◆ What you will do
In the records below, find the lines that include "ipynb" and copy each.

*** Opening Dataset entries ***

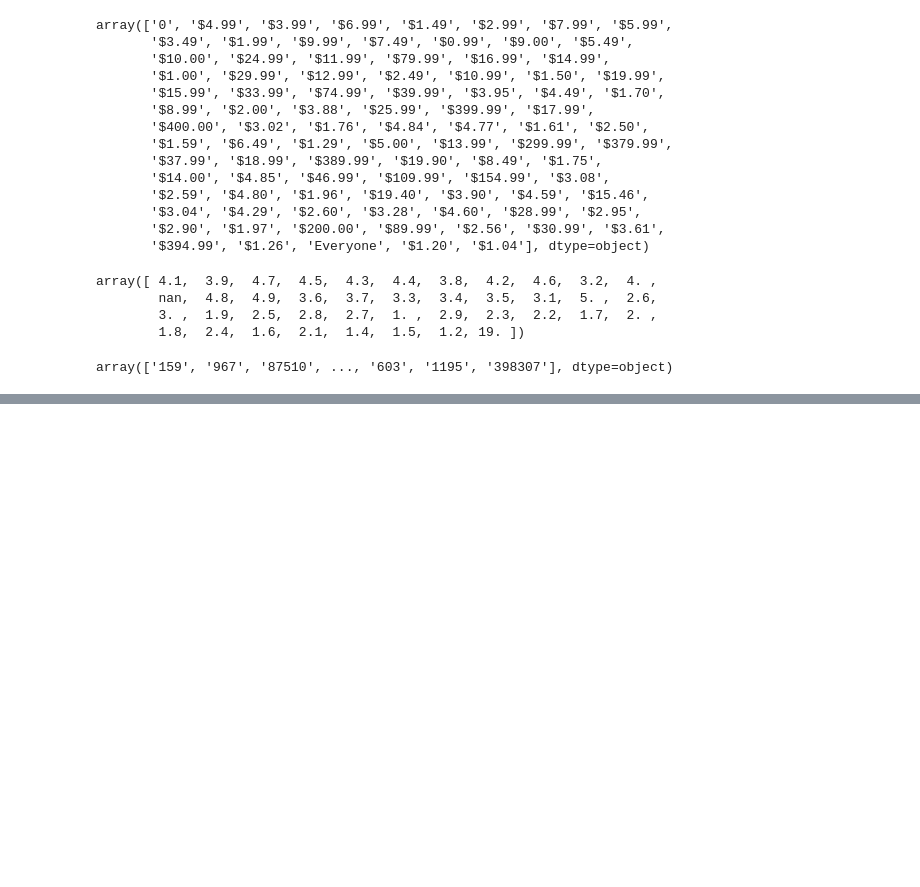
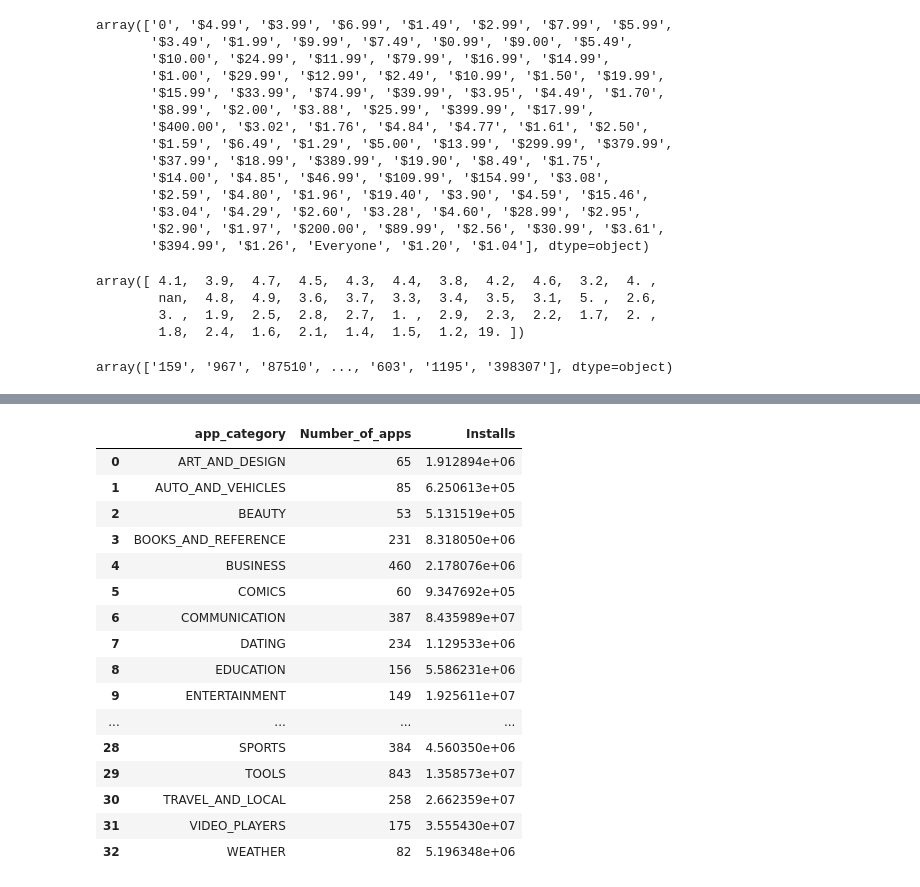
Before and after one commit to saumyadash9/Play-Store-App-Review-Analysis-Capstone-Project, a Jupyter notebook: Saumya_Dash_of_Play_Store_App_Review_Analysis_Capstone_Project.ipynb, the cells around one changed output, grey strips where cells are left out. Drawn from its saved outputs; the diff is of its cells as text; code cells hidden in the pictures; blank space fills up the shorter version.

```diff
--- a/Saumya_Dash_of_Play_Store_App_Review_Analysis_Capstone_Project.ipynb
+++ b/Saumya_Dash_of_Play_Store_App_Review_Analysis_Capstone_Project.ipynb
@@ -331,0 +536,21 @@ array(['Free', 'Paid', nan], dtype=object)
+# %%
+#merging two dataframes to plot data
+pd.merge(df_category_value_counts, df_category_installs, on='app_category')
+# %% [output]
+|  | app_category | Number_of_apps | Installs |
+| 0 | ART_AND_DESIGN | 65 | 1.912894e+06 |
+| 1 | AUTO_AND_VEHICLES | 85 | 6.250613e+05 |
+| 2 | BEAUTY | 53 | 5.131519e+05 |
+| 3 | BOOKS_AND_REFERENCE | 231 | 8.318050e+06 |
+| 4 | BUSINESS | 460 | 2.178076e+06 |
+| 5 | COMICS | 60 | 9.347692e+05 |
+| 6 | COMMUNICATION | 387 | 8.435989e+07 |
+| 7 | DATING | 234 | 1.129533e+06 |
+| 8 | EDUCATION | 156 | 5.586231e+06 |
+| 9 | ENTERTAINMENT | 149 | 1.925611e+07 |
+| ... | ... | ... | ... |
+| 28 | SPORTS | 384 | 4.560350e+06 |
+| 29 | TOOLS | 843 | 1.358573e+07 |
+| 30 | TRAVEL_AND_LOCAL | 258 | 2.662359e+07 |
+| 31 | VIDEO_PLAYERS | 175 | 3.555430e+07 |
+| 32 | WEATHER | 82 | 5.196348e+06 |
```
Also changed, not shown: parts of 61 cells of this notebook.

*** Closing Dataset entries ***

◆ Exercise solution
Before and after one commit to saumyadash9/Play-Store-App-Review-Analysis-Capstone-Project, a Jupyter notebook: Saumya_Dash_of_Play_Store_App_Review_Analysis_Capstone_Project.ipynb, the cells around one changed output, grey strips where cells are left out. Drawn from its saved outputs; the diff is of its cells as text; code cells hidden in the pictures; blank space fills up the shorter version.
--- a/Saumya_Dash_of_Play_Store_App_Review_Analysis_Capstone_Project.ipynb
+++ b/Saumya_Dash_of_Play_Store_App_Review_Analysis_Capstone_Project.ipynb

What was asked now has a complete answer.